One of those former teachers is her own mother, Kathy Schumacher, who teaches the fourth graders in a classroom at
Keysor isn’t coaching any sports or advising any activities this fall as she focuses her efforts on her second graders. “I want to get established in my classroom,” she said. She and her husband will also be busy setting up their new house that arrived on the lot last week.
Her students and their parents will see her at the KHS activities, though. “That’s always been something I’ve done!” she said.
Any parents with questions about their child’s progress or the lessons in second grade are welcome to call Keysor at
In fact, Keysor hopes some of those parents want to volunteer with her. “Parents are welcome in our classroom,” she said. “They can help with a project or help with activities that we do. It’s nice to have extra hands!”
grew up at
Michael Johnson teaches the 7th and 8th grade math classes, as well as pre-algebra and consumer math to
“Most people say they hate math classes,” he said, “but I want to get that excitement going and hear kids in the hallway say, ‘We’ve got math class today!’ When you come to math, I want you to see we can also have fun.”
Johnson grew up in
He transferred to
Right now, he is focused on his students, and he understands how many of them feel about his class. “In high school, I hated math,” he said. “It was one of the worst subjects I had. But when I was tutoring at Crookston, I saw that when I knew something, I could explain it to someone else.”
He also realized he really enjoyed working with teens. “I love being around kids,” he said, “so I decided that was it, I was going to become a teacher.”
He taught last year at
Johnson started applying for other math jobs and discovered the
Kenmare and the KHS Honkers were unfamiliar to Johnson, who recalled traveling through town once as a boy during a family trip to Williston. Last week, he was impressed by what he noticed.
“I love being in a small community, having grown up in
The goose mural painted on the wall in the high school locker area attracted his attention, especially after hearing the work was done by students. “I’ve noticed how the students here want to keep their school nice,” he said, praising the kids for the positive behavior he has seen.
Students in his classroom can expect typical math lessons and assignments, but Johnson wants them to experience math concepts in other ways, too. “I like doing hands-on things,” he said. “That way, they can see how math is related in real life.”
Last year, among other activities, his 8th grade students worked with models of shapes and figures, and his geometry students put their knowledge to practical use by building bridges from popsicle sticks. “They had to make a blueprint of their bridge first,” he said. “Once they got started, you could see everything they had learned in class coming together for them.”
He’s already looking ahead to the Math Counts! season and working with students who want to enter math competitions. “I hope I have some kids who want to come out for that,” he said.
Although he hasn’t taken any coaching assignments yet at KHS, Johnson did coach junior high boys basketball at Rolla last winter, and he has officiated both girls and boys basketball. He described himself as a sports fan, and said students and community members would find him at the Honkers’ events.

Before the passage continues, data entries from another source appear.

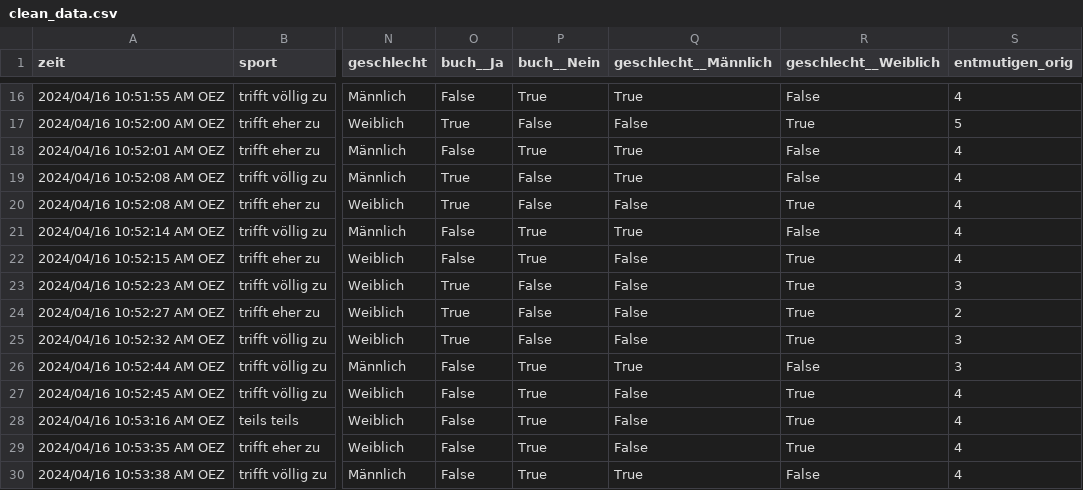
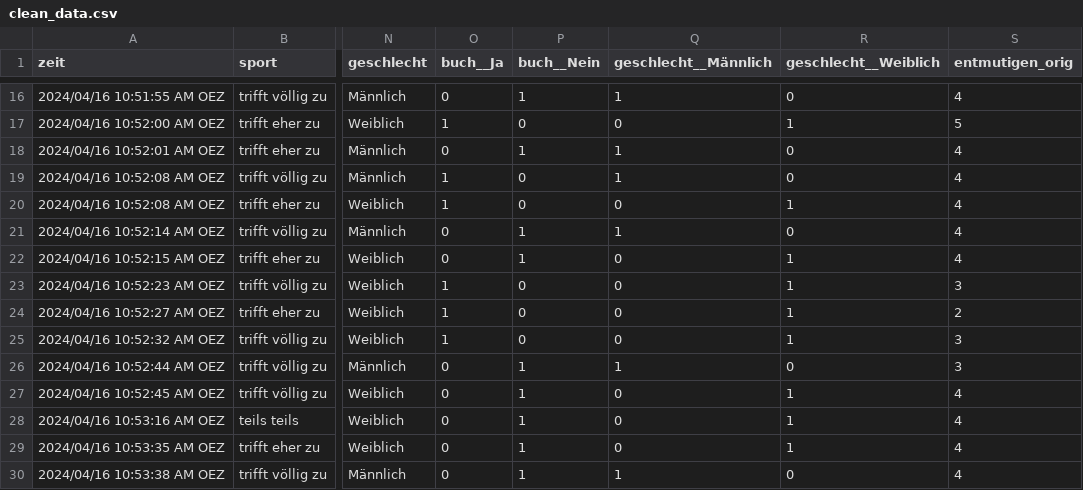
Before and after one commit to anelwa/lab-survey, a CSV file: data/clean_data.csv, drawn as a sheet; only a part is shown, gaps mark what is left out; the diff covers the shown part only; the diff names each change by its address in the sheet, - before the commit and + after, or states it on an @@ line.

```diff
--- a/data/clean_data.csv
+++ b/data/clean_data.csv
-O16 (buch__Ja): False
+O16 (buch__Ja): 0
-P16 (buch__Nein): True
+P16 (buch__Nein): 1
-Q16 (geschlecht__Männlich): True
+Q16 (geschlecht__Männlich): 1
-R16 (geschlecht__Weiblich): False
+R16 (geschlecht__Weiblich): 0
-O17 (buch__Ja): True
+O17 (buch__Ja): 1
-P17 (buch__Nein): False
+P17 (buch__Nein): 0
-Q17 (geschlecht__Männlich): False
+Q17 (geschlecht__Männlich): 0
-R17 (geschlecht__Weiblich): True
+R17 (geschlecht__Weiblich): 1
-O18 (buch__Ja): False
+O18 (buch__Ja): 0
-P18 (buch__Nein): True
+P18 (buch__Nein): 1
-Q18:Q19 (geschlecht__Männlich): True
+Q18:Q19 (geschlecht__Männlich): 1
-R18:R19 (geschlecht__Weiblich): False
+R18:R19 (geschlecht__Weiblich): 0
-O19:O20 (buch__Ja): True
+O19:O20 (buch__Ja): 1
-P19:P20 (buch__Nein): False
+P19:P20 (buch__Nein): 0
-Q20 (geschlecht__Männlich): False
+Q20 (geschlecht__Männlich): 0
-R20 (geschlecht__Weiblich): True
+R20 (geschlecht__Weiblich): 1
-O21:O22 (buch__Ja): False
+O21:O22 (buch__Ja): 0
-P21:P22 (buch__Nein): True
+P21:P22 (buch__Nein): 1
-Q21 (geschlecht__Männlich): True
+Q21 (geschlecht__Männlich): 1
-R21 (geschlecht__Weiblich): False
+R21 (geschlecht__Weiblich): 0
-Q22:Q25 (geschlecht__Männlich): False
+Q22:Q25 (geschlecht__Männlich): 0
-R22:R25 (geschlecht__Weiblich): True
+R22:R25 (geschlecht__Weiblich): 1
-O23:O25 (buch__Ja): True
+O23:O25 (buch__Ja): 1
-P23:P25 (buch__Nein): False
+P23:P25 (buch__Nein): 0
-O26:O30 (buch__Ja): False
+O26:O30 (buch__Ja): 0
-P26:P30 (buch__Nein): True
+P26:P30 (buch__Nein): 1
-Q26 (geschlecht__Männlich): True
+Q26 (geschlecht__Männlich): 1
-R26 (geschlecht__Weiblich): False
+R26 (geschlecht__Weiblich): 0
-Q27:Q29 (geschlecht__Männlich): False
+Q27:Q29 (geschlecht__Männlich): 0
-R27:R29 (geschlecht__Weiblich): True
+R27:R29 (geschlecht__Weiblich): 1
-Q30 (geschlecht__Männlich): True
+Q30 (geschlecht__Männlich): 1
-R30 (geschlecht__Weiblich): False
+R30 (geschlecht__Weiblich): 0
```
Also changed, not shown: 64 edited cells elsewhere in this file, 1 other file.
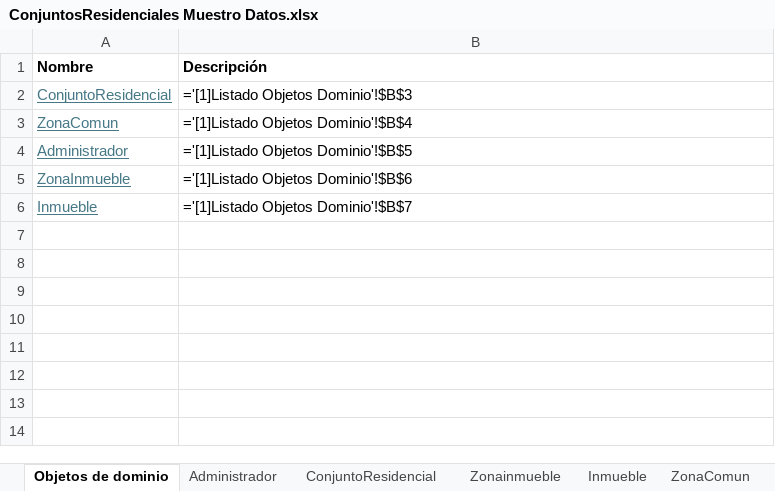
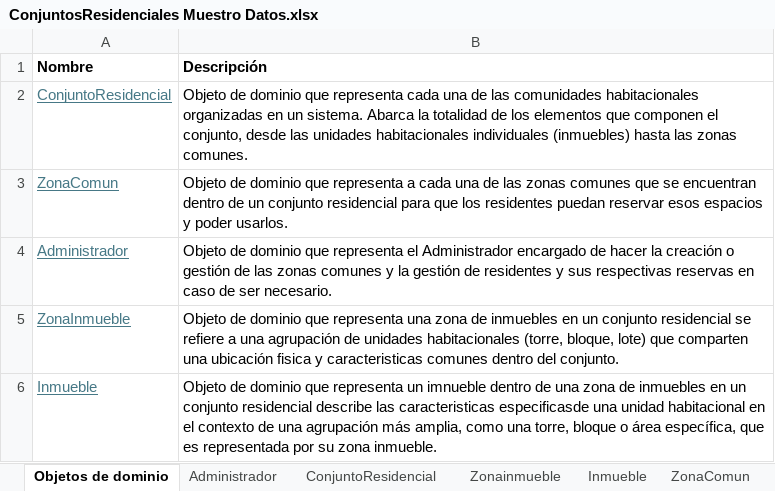
Before and after one commit to JZuluf/victus-doc, an Excel workbook: Doo-Doc/Nueva Version Victus/MuestreoDatos/ConjuntosResidenciales Muestro Datos.xlsx, sheet Objetos de dominio, drawn as a sheet; values as stored, in another font and other column widths than the file's, no borders; formulas are shown in place of their values; the diff names each change by its address in the sheet, - before the commit and + after, or states it on an @@ line.

Commit message:
Organizando el enriquesido de reservas segun nuestro muestreo de datos

```diff
--- a/Doo-Doc/Nueva Version Victus/MuestreoDatos/ConjuntosResidenciales Muestro Datos.xlsx (sheet Objetos de dominio)
+++ b/Doo-Doc/Nueva Version Victus/MuestreoDatos/ConjuntosResidenciales Muestro Datos.xlsx (sheet Objetos de dominio)
-B2 (Descripción): ='[1]Listado Objetos Dominio'!$B$3
+B2 (Descripción): Objeto de dominio que representa cada una de las comunidades habitacionales organizadas en un sistema. Abarca la totalidad de los elementos que componen el conjunto, desde las unidades habitacionales individuales (inmuebles) hasta las zonas comunes.
-B3 (Descripción): ='[1]Listado Objetos Dominio'!$B$4
+B3 (Descripción): Objeto de dominio que representa a cada una de las zonas comunes que se encuentran dentro de un conjunto residencial para que los residentes puedan reservar esos espacios y poder usarlos.
-B4 (Descripción): ='[1]Listado Objetos Dominio'!$B$5
+B4 (Descripción): Objeto de dominio que representa el Administrador encargado de hacer la creación o gestión de las zonas comunes y la gestión de residentes y sus respectivas reservas en caso de ser necesario.
-B5 (Descripción): ='[1]Listado Objetos Dominio'!$B$6
+B5 (Descripción): Objeto de dominio que representa una zona de inmuebles en un conjunto residencial se refiere a una agrupación de unidades habitacionales (torre, bloque, lote) que comparten una ubicación fisica y caracteristicas comunes dentro del conjunto.
-B6 (Descripción): ='[1]Listado Objetos Dominio'!$B$7
+B6 (Descripción): Objeto de dominio que representa un imnueble dentro de una zona de inmuebles en un conjunto residencial describe las caracteristicas especificasde una unidad habitacional en el contexto de una agrupación más amplia, como una torre, bloque o área específica, que es representada por su zona inmueble.
```
Also changed, not shown: Doo-Doc/Nueva Version Victus/Modelos de Dominio Enriquecidos/Modelo De Dominio Enriquecido Agendas.xlsx, Doo-Doc/Nueva Version Victus/Modelos de Dominio Enriquecidos/Modelo De Dominio Enriquecido Residentes.xlsx, 4 other files.
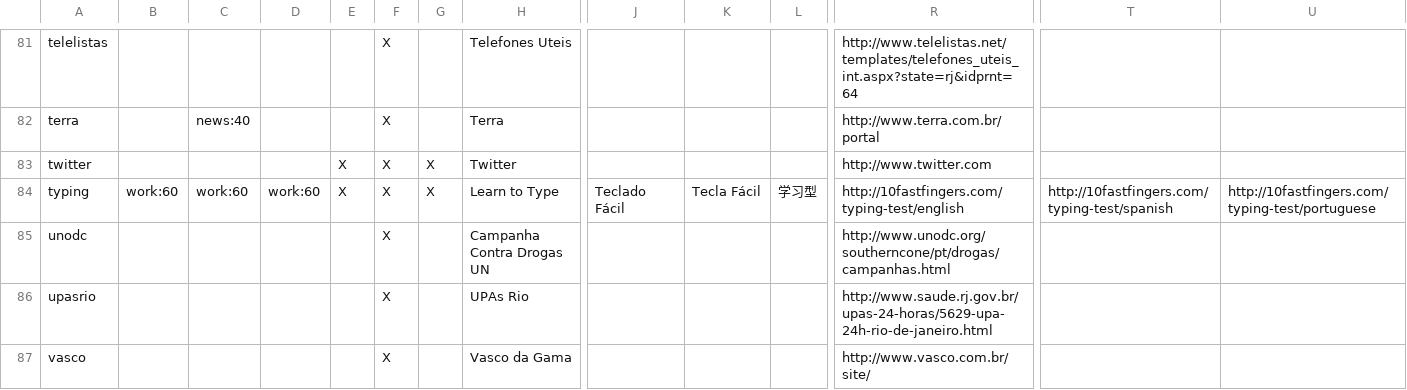
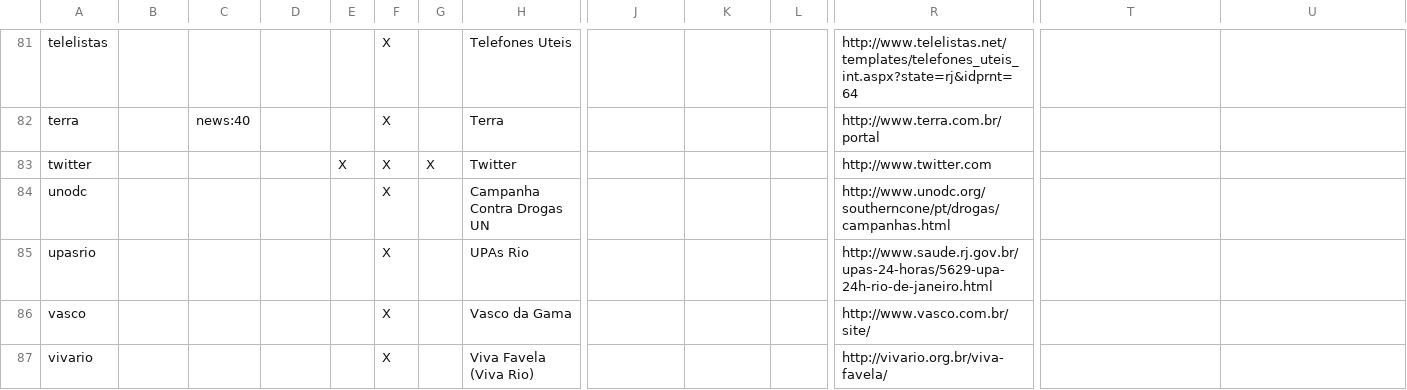
Before and after one commit to endlessm/eos-theme, a CSV file: desktop/links.csv, drawn as a sheet; only a part is shown, gaps mark what is left out; the shorter side is filled out with more unchanged rows; rows hold the shown columns only; the diff names each change by its address in the sheet, - before the commit and + after, or states it on an @@ line.

Commit message:
Replace typing link with new Endless app
Remove typing link from app store as well.
For now, using existing asset for icon.

[endlessm/eos-shell#730]

```diff
--- a/desktop/links.csv
+++ b/desktop/links.csv
-row 84: typing | work:60 | work:60 | work:60 | X | X | X | Learn to Type | Teclado Fácil | Tecla Fácil | 学习型 | http://10fastfingers.com/typing-test/english | http://10fastfingers.com/typing-test/spanish | http://10fastfingers.com/typing-test/portuguese
```
Also changed, not shown: desktop/applications.csv.
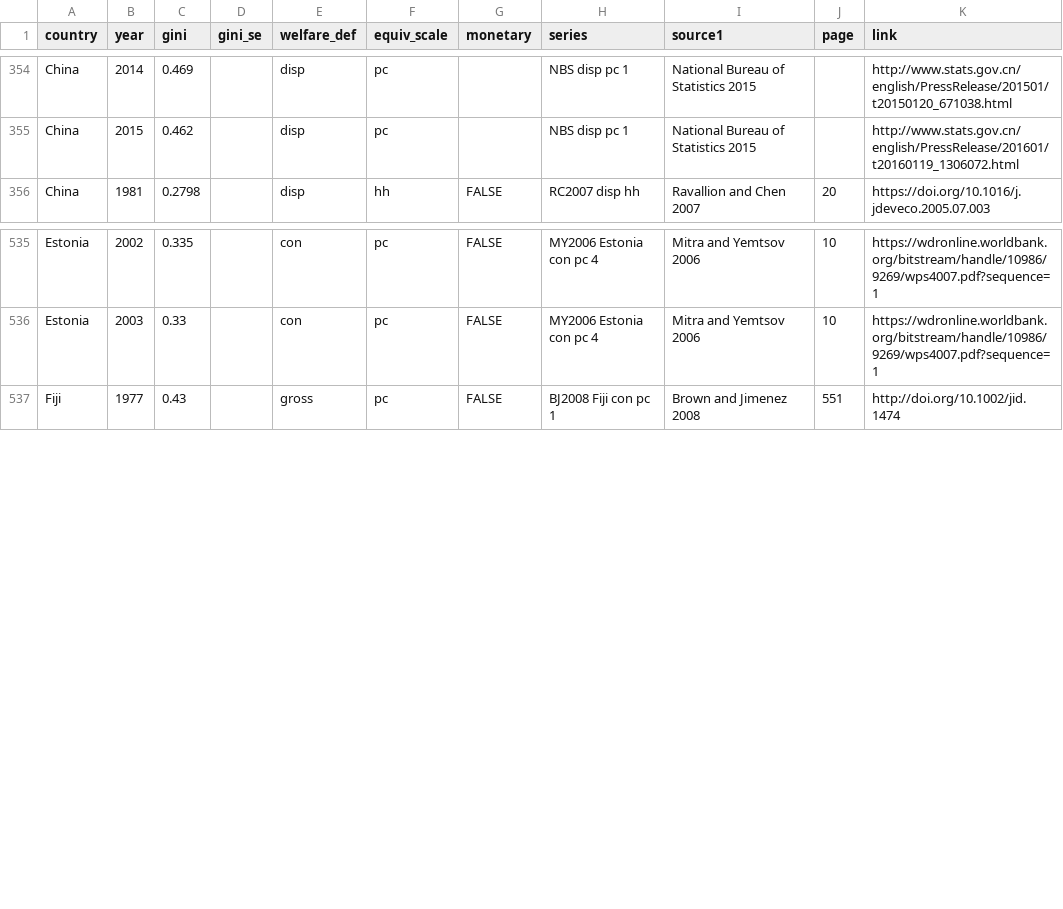
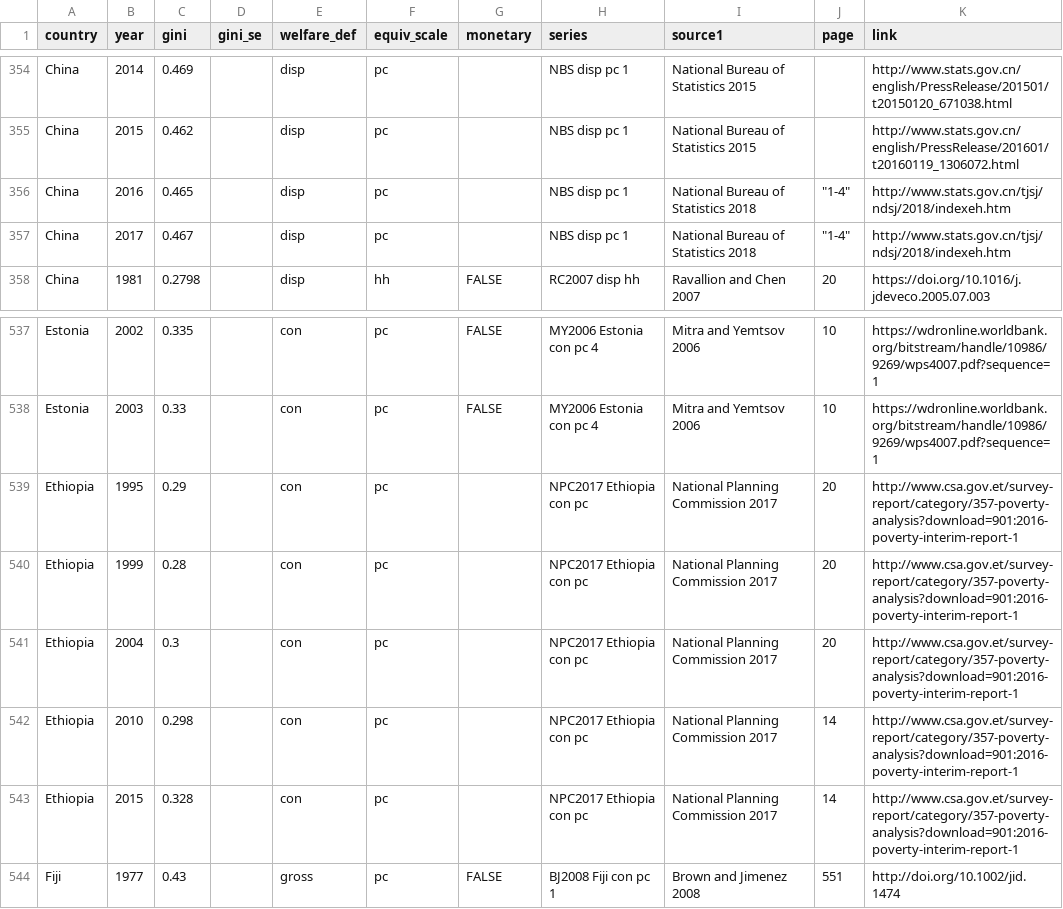
Before and after one commit to fsolt/swiid, a CSV file: data-raw/fs_added_data.csv, drawn as a sheet; only a part is shown, gaps mark what is left out; the diff names each change by its address in the sheet, - before the commit and + after, or states it on an @@ line.

Commit message:
add NBS China disp pc 1; NPC2017 Ethiopia con pc

```diff
--- a/data-raw/fs_added_data.csv
+++ b/data-raw/fs_added_data.csv
+row 356: China | 2016 | 0.465 |  | disp | pc |  | NBS disp pc 1 | National Bureau of Statistics 2018 | "1-4" | http://www.stats.gov.cn/tjsj/ndsj/2018/indexeh.htm
+row 357: China | 2017 | 0.467 |  | disp | pc |  | NBS disp pc 1 | National Bureau of Statistics 2018 | "1-4" | http://www.stats.gov.cn/tjsj/ndsj/2018/indexeh.htm
+row 539: Ethiopia | 1995 | 0.29 |  | con | pc |  | NPC2017 Ethiopia con pc | National Planning Commission 2017 | 20 | http://www.csa.gov.et/survey-report/category/357-poverty-analysis?download=901:2016-poverty-interim-report-1
+row 540: Ethiopia | 1999 | 0.28 |  | con | pc |  | NPC2017 Ethiopia con pc | National Planning Commission 2017 | 20 | http://www.csa.gov.et/survey-report/category/357-poverty-analysis?download=901:2016-poverty-interim-report-1
+row 541: Ethiopia | 2004 | 0.3 |  | con | pc |  | NPC2017 Ethiopia con pc | National Planning Commission 2017 | 20 | http://www.csa.gov.et/survey-report/category/357-poverty-analysis?download=901:2016-poverty-interim-report-1
+row 542: Ethiopia | 2010 | 0.298 |  | con | pc |  | NPC2017 Ethiopia con pc | National Planning Commission 2017 | 14 | http://www.csa.gov.et/survey-report/category/357-poverty-analysis?download=901:2016-poverty-interim-report-1
+row 543: Ethiopia | 2015 | 0.328 |  | con | pc |  | NPC2017 Ethiopia con pc | National Planning Commission 2017 | 14 | http://www.csa.gov.et/survey-report/category/357-poverty-analysis?download=901:2016-poverty-interim-report-1
```
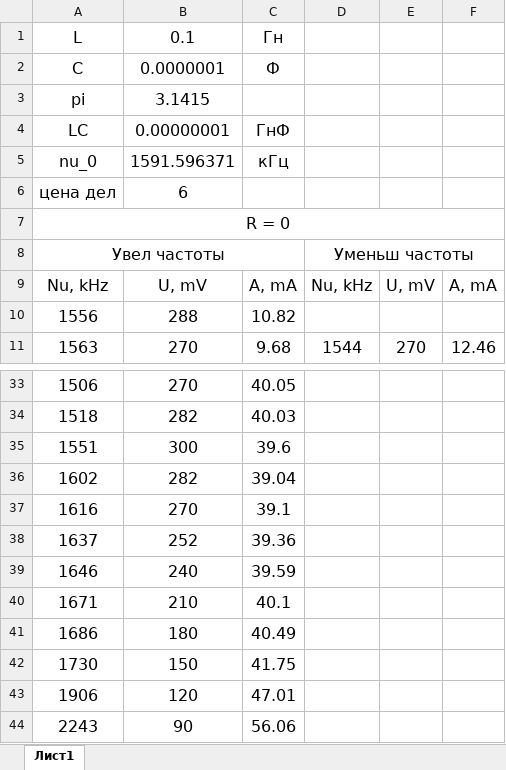
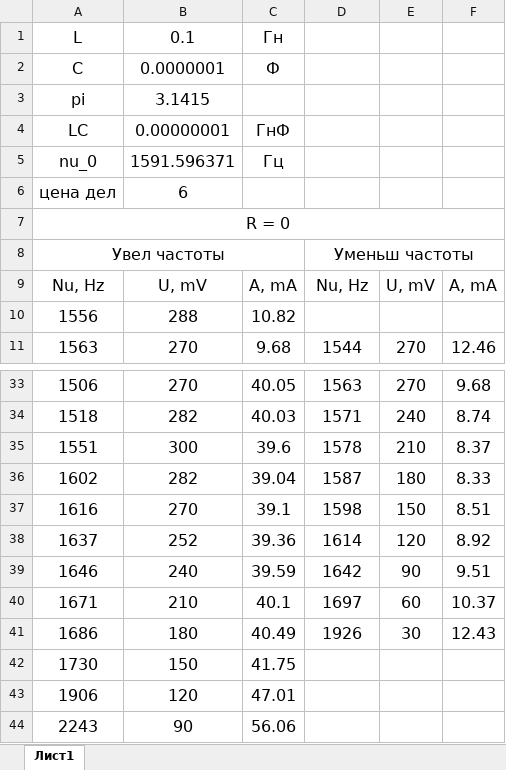
Before and after one commit to kekoveca/Physics_labs, an Excel workbook: 2 course/lab325/lab325.xlsx, sheet Лист1, drawn as a sheet; only a part is shown, gaps mark what is left out; values as stored, in another font and other column widths than the file's, no borders; the diff covers the shown part only; the diff names each change by its address in the sheet, - before the commit and + after, or states it on an @@ line.

```diff
--- a/2 course/lab325/lab325.xlsx (sheet Лист1)
+++ b/2 course/lab325/lab325.xlsx (sheet Лист1)
-C5: кГц
+C5: Гц
-A9: Nu, kHz
+A9: Nu, Hz
-D9: Nu, kHz
+D9: Nu, Hz
-D33: (empty)
+D33: 1563
-E33: (empty)
+E33: 270
-F33: (empty)
+F33: 9.68
-D34: (empty)
+D34: 1571
-E34: (empty)
+E34: 240
-F34: (empty)
+F34: 8.74
-D35: (empty)
+D35: 1578
-E35: (empty)
+E35: 210
-F35: (empty)
+F35: 8.37
-D36: (empty)
+D36: 1587
-E36: (empty)
+E36: 180
-F36: (empty)
+F36: 8.33
-D37: (empty)
+D37: 1598
-E37: (empty)
+E37: 150
-F37: (empty)
+F37: 8.51
-D38: (empty)
+D38: 1614
-E38: (empty)
+E38: 120
-F38: (empty)
+F38: 8.92
-D39: (empty)
+D39: 1642
-E39: (empty)
+E39: 90
-F39: (empty)
+F39: 9.51
-D40: (empty)
+D40: 1697
-E40: (empty)
+E40: 60
-F40: (empty)
+F40: 10.37
-D41: (empty)
+D41: 1926
-E41: (empty)
+E41: 30
-F41: (empty)
+F41: 12.43
```
Also changed, not shown: 3 added rows, 3 removed rows and 27 edited cells elsewhere in this sheet, 11 other files.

“Especially all the home games, I’ll be there,” he said, adding that he participated in football, basketball and golf himself during high school. “And if I know where the towns are, I’ll be at the away games, too. I love high school sports, and I want the kids to think, ‘He’s not just my teacher. He’s someone who cares about the other parts of my life, too.’”
Parents are welcome to contact Johnson by calling the school at 385-4996. “If parents have questions about anything we’re doing, they can feel free to call and ask me about it,” he said.
As the junior high math teacher in a Class B school, Johnson is well aware he’ll be seeing his students in class again. His intentions are to prepare them step-by-step for each level of math.
“I hope to see kids come back next year and hear them say, ‘I remember when we did that in class last year,’” he said.